→ **WHAT IS REQUIRED**
The lines needed are those below that contain the word "href"; copy each one.

---- INFORMATION SUPPLIED

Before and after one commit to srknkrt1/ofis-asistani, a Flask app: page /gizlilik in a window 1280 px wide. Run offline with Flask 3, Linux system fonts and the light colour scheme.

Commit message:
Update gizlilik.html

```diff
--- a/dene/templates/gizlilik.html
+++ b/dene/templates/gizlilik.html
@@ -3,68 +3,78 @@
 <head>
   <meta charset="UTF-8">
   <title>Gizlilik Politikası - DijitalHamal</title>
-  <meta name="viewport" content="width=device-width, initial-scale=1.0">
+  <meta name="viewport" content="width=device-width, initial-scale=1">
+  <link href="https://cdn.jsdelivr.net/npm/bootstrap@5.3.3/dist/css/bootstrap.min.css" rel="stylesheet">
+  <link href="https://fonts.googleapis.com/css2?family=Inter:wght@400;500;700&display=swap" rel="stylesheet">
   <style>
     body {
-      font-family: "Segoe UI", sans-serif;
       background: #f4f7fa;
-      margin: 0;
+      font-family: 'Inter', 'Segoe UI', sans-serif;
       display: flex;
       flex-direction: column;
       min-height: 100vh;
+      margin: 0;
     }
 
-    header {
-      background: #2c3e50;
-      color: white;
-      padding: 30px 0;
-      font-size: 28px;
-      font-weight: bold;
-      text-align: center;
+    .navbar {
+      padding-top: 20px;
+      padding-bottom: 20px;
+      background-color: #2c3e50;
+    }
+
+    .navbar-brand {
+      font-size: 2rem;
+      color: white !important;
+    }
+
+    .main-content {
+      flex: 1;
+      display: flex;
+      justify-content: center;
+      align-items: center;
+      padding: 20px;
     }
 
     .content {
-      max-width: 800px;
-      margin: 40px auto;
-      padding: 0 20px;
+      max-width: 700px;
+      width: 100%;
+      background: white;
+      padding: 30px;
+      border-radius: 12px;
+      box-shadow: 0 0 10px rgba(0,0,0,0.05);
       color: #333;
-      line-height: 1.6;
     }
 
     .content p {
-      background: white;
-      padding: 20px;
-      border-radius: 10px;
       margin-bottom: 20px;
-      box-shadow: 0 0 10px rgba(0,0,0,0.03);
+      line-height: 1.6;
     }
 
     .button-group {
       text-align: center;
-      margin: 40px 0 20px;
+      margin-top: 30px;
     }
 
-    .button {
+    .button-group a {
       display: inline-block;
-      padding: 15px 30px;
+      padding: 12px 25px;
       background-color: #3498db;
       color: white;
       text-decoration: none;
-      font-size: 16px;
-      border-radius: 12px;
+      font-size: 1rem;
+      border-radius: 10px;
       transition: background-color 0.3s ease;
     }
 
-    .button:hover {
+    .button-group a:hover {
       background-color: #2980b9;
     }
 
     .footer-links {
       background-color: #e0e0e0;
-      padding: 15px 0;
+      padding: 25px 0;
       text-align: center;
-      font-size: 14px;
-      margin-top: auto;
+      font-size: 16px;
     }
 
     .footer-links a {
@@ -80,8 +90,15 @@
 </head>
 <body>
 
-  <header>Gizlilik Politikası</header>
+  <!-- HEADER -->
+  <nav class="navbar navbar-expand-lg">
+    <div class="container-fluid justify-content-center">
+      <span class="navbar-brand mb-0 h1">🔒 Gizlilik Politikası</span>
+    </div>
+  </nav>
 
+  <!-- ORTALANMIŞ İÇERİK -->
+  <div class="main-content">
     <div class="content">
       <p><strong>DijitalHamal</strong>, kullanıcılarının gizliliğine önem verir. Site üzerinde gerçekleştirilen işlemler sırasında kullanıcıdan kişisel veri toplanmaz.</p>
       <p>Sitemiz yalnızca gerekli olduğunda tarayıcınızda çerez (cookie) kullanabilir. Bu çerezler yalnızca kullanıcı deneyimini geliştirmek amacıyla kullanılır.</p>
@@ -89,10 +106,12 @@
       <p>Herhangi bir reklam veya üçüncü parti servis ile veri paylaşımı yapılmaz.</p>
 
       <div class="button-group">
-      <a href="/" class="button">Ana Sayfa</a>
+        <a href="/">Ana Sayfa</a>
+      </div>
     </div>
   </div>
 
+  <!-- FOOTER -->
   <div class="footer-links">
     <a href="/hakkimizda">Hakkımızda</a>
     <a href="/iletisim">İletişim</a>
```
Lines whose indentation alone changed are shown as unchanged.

--------

→ **WORKED SOLUTION**
+  <link href="https://cdn.jsdelivr.net/npm/bootstrap@5.3.3/dist/css/bootstrap.min.css" rel="stylesheet">
+  <link href="https://fonts.googleapis.com/css2?family=Inter:wght@400;500;700&display=swap" rel="stylesheet">
-      <a href="/" class="button">Ana Sayfa</a>
+        <a href="/">Ana Sayfa</a>
     <a href="/hakkimizda">Hakkımızda</a>
     <a href="/iletisim">İletişim</a>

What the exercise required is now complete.